Healthier Diets Linked to Lower Premature Death Rates in U.S.
Proper nutrition not only boosts your overall health, it is crucial for staving off the many chronic diseases that affect our population today. Thanks to advancements in medical technology, we no longer suffer from many of the infectious diseases that were once leading causes of death. Instead, we find ourselves battling so-called “lifestyle diseases”, such as diabetes, obesity, and heart disease. The choices you make every day — from deciding to have a pastry for breakfast instead of a smoothie, to skipping your workout in favor of a Netflix marathon — contribute to the development of these diseases. While these conditions are extremely prevalent, they’re also completely preventable. And the best preventative happens to be a healthy diet.[related]
A new study published in the journal Health Affairs stresses the importance of maintaining a good diet. Researchers examined how the American diet evolved between 1992 and 2012, and how that change impacted the rate of premature deaths in the country. They looked at data relating trends in dietary quality to health outcomes in two large cohorts and estimated that healthy eating was responsible for preventing 1.1 million premature deaths during those 20 years. They also found that there were lower cases of diabetes, heart disease, and cancer among the participants.
Although this is good news for the health nuts out there, there is a downside. Using a scale of zero to 110, with 110 being the healthiest, the researchers found that most Americans’ diets rated below 50. It turns out that healthy eaters are the exception, not the rule. The researchers call for expanded health education initiatives and federal policies to encourage more Americans to adopt a healthier lifestyle. “Policy initiatives are urgently needed to address other healthy eating components to maintain and accelerate improvements in diet,” the study authors concluded.

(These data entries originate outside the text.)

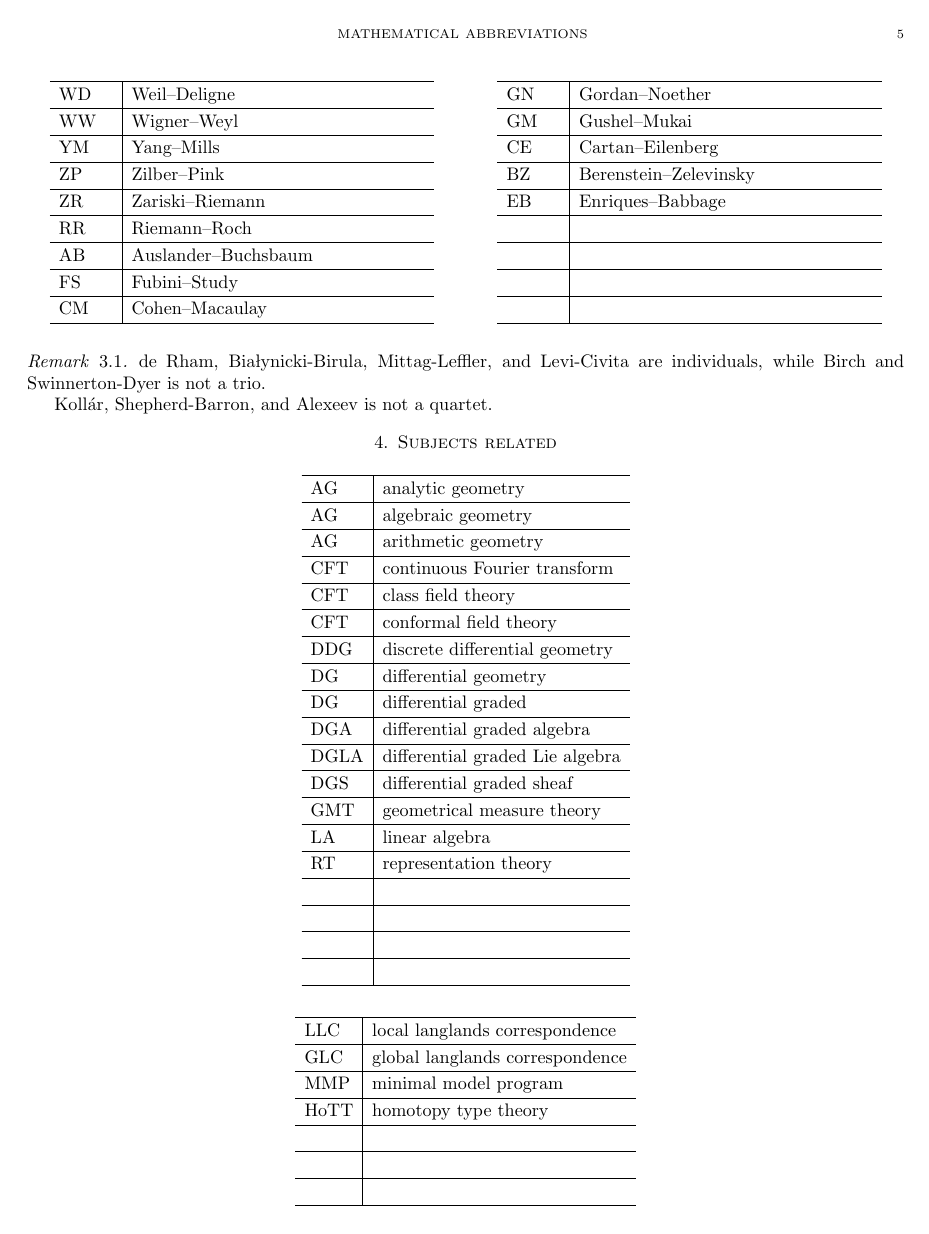
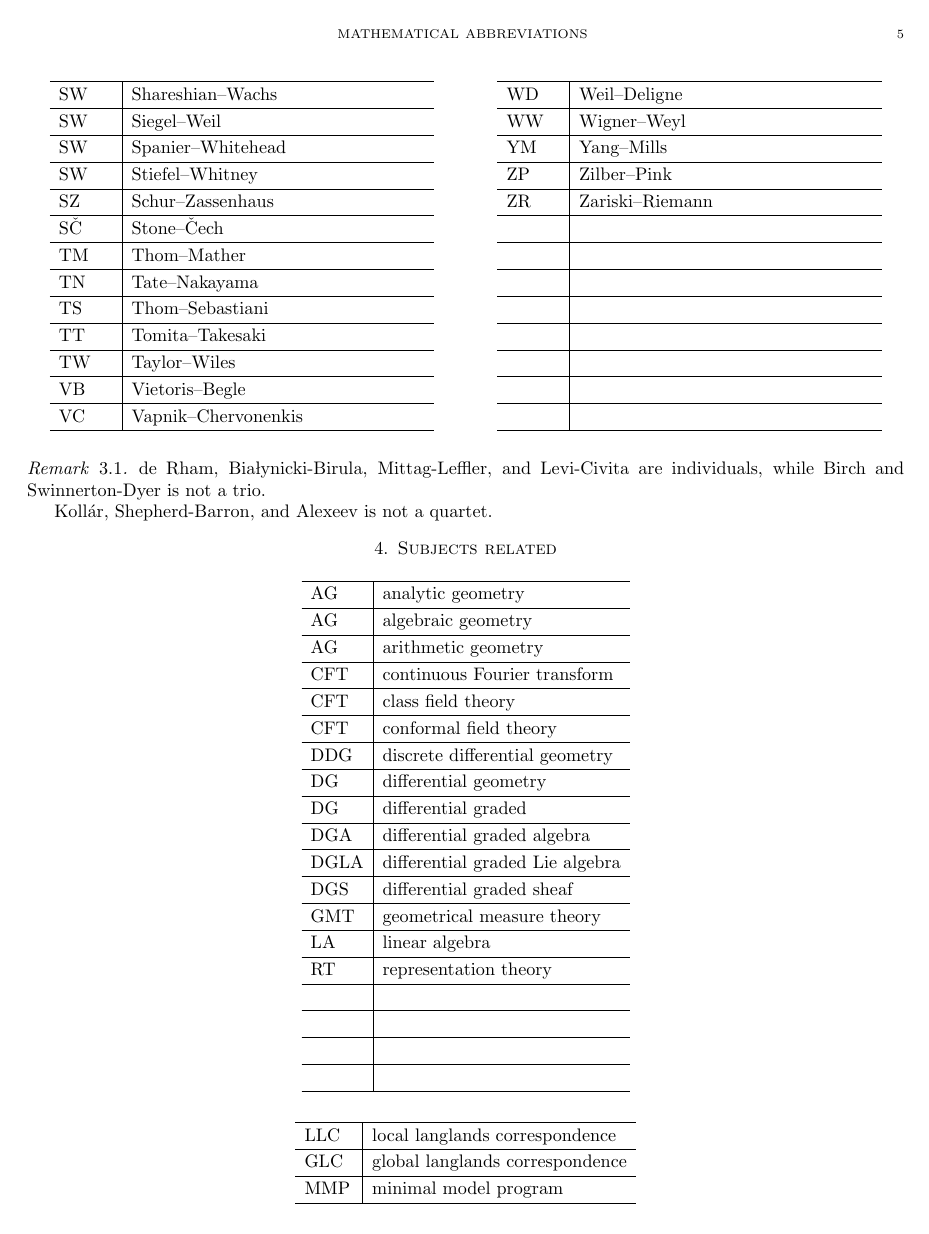
Before and after one commit to ramified/codelearning, a LaTeX paper (mathematical_abbreviations/mathematical_abbreviations.tex): page 5 of 7 before the commit and page 5 of 8 after it. Compiled offline with pdfLaTeX.

Commit message:
add some mathematicians

```diff
--- a/mathematical_abbreviations/mathematical_abbreviations.tex
+++ b/mathematical_abbreviations/mathematical_abbreviations.tex
@@ -625,15 +638,10 @@ WW & Wigner--Weyl\\ \hline
 YM & Yang--Mills\\ \hline
 ZP & Zilber--Pink\\ \hline
 ZR & Zariski--Riemann\\ \hline
-RR & Riemann--Roch\\ \hline
-AB & Auslander--Buchsbaum\\ \hline
-FS & Fubini--Study\\ \hline
-CM & Cohen--Macaulay\\ \hline
-GN & Gordan--Noether\\ \hline
-GM & Gushel--Mukai\\ \hline
-CE & Cartan--Eilenberg\\ \hline
-BZ & Berenstein--Zelevinsky\\ \hline
-EB & Enriques--Babbage\\ \hline
+ & \\ \hline
+ & \\ \hline
+ & \\ \hline
+ & \\ \hline
  & \\ \hline
  & \\ \hline
  & \\ \hline
```
Also changed, not shown: mathematical_abbreviations/mathematical_abbreviations.pdf, mathematical_abbreviations/mathematical_abbreviations.tex (13 more changed lines), 2 other files.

In the interim, you can easily take your health into your own hands by making several lifestyle changes. It takes years for policies to be implemented, but making small modifications every day can have a big impact in your immediate future. Try substituting the sandwich you typically have for lunch with a salad. Carry around a 16-ounce reusable water bottle and commit to drinking and refilling it twice by noon. Prepare and freeze dinners for the week on Sunday and plan to order out as little as possible. Choose one of these ideas and try to put it into action for an entire week. Then, see if you can incorporate another the next week. Before you know it, you will be well on your way to living a healthy, balanced lifestyle.

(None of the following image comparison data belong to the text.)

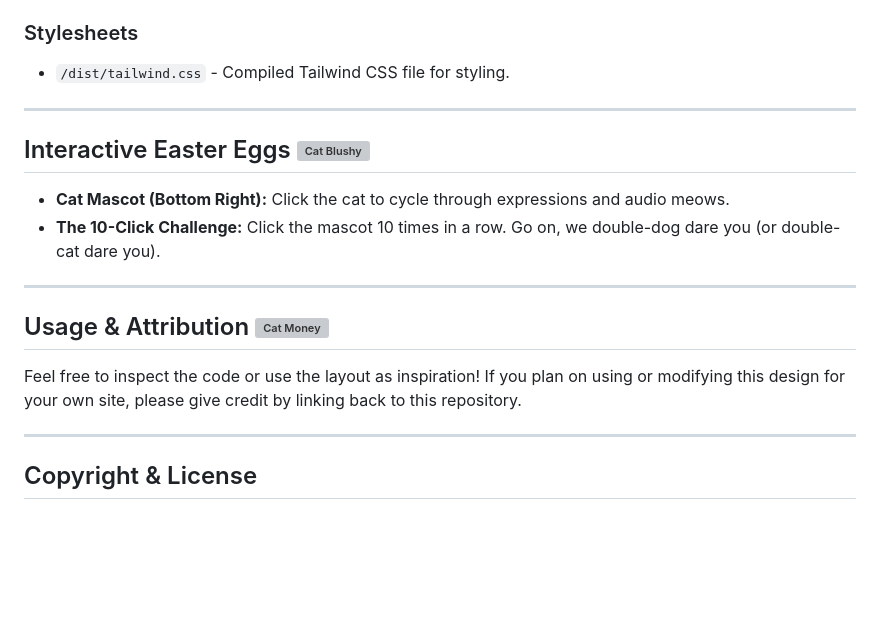
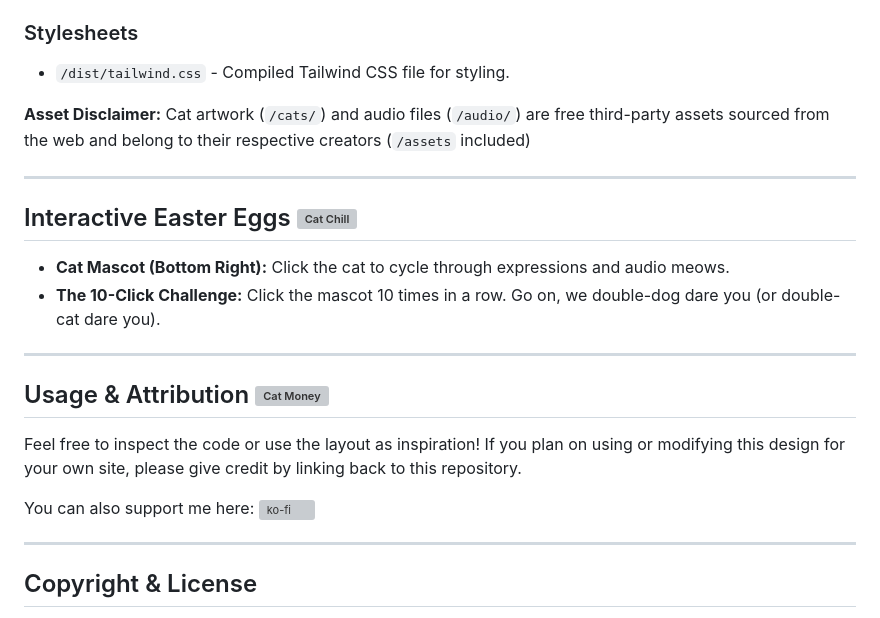
Before and after one commit to uwtryfyfu/abgesetzt.xyz, a Markdown page: README.md, the part around the change. Rendered like a GitHub page; blank space fills up the shorter version; grey boxes are pictures that could not be loaded.

Commit message:
Added Asset Disclaimer, updated fail emojis and updated copyright

```diff
--- a/README.md
+++ b/README.md
@@ -37,9 +37,11 @@ To get this site running smoothly (and without broken image icons judgmentally s
 ### Stylesheets
 * `/dist/tailwind.css` - Compiled Tailwind CSS file for styling.
 
+**Asset Disclaimer:** Cat artwork (`/cats/`) and audio files (`/audio/`) are free third-party assets sourced from the web and belong to their respective creators (`/assets` included)
+
 ---
 
-## Interactive Easter Eggs <img src="https://abgesetzt.xyz/cats/blushy.png" width="48" alt="Cat Blushy" />
+## Interactive Easter Eggs <img src="https://abgesetzt.xyz/cats/chill.png" width="48" alt="Cat Chill" />
 
 * **Cat Mascot (Bottom Right):** Click the cat to cycle through expressions and audio meows.
 * **The 10-Click Challenge:** Click the mascot 10 times in a row. Go on, we double-dog dare you (or double-cat dare you).
@@ -50,6 +52,8 @@ To get this site running smoothly (and without broken image icons judgmentally s
 
 Feel free to inspect the code or use the layout as inspiration! If you plan on using or modifying this design for your own site, please give credit by linking back to this repository.
 
+You can also support me here: [![ko-fi](https://ko-fi.com/img/githubbutton_sm.svg)](https://ko-fi.com/P1A721PT3B)
+
 ---
 
 ## Copyright & License
```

The accompanying slideshow is provided by fellow Daily Meal editorial staff member Lauren Gordon.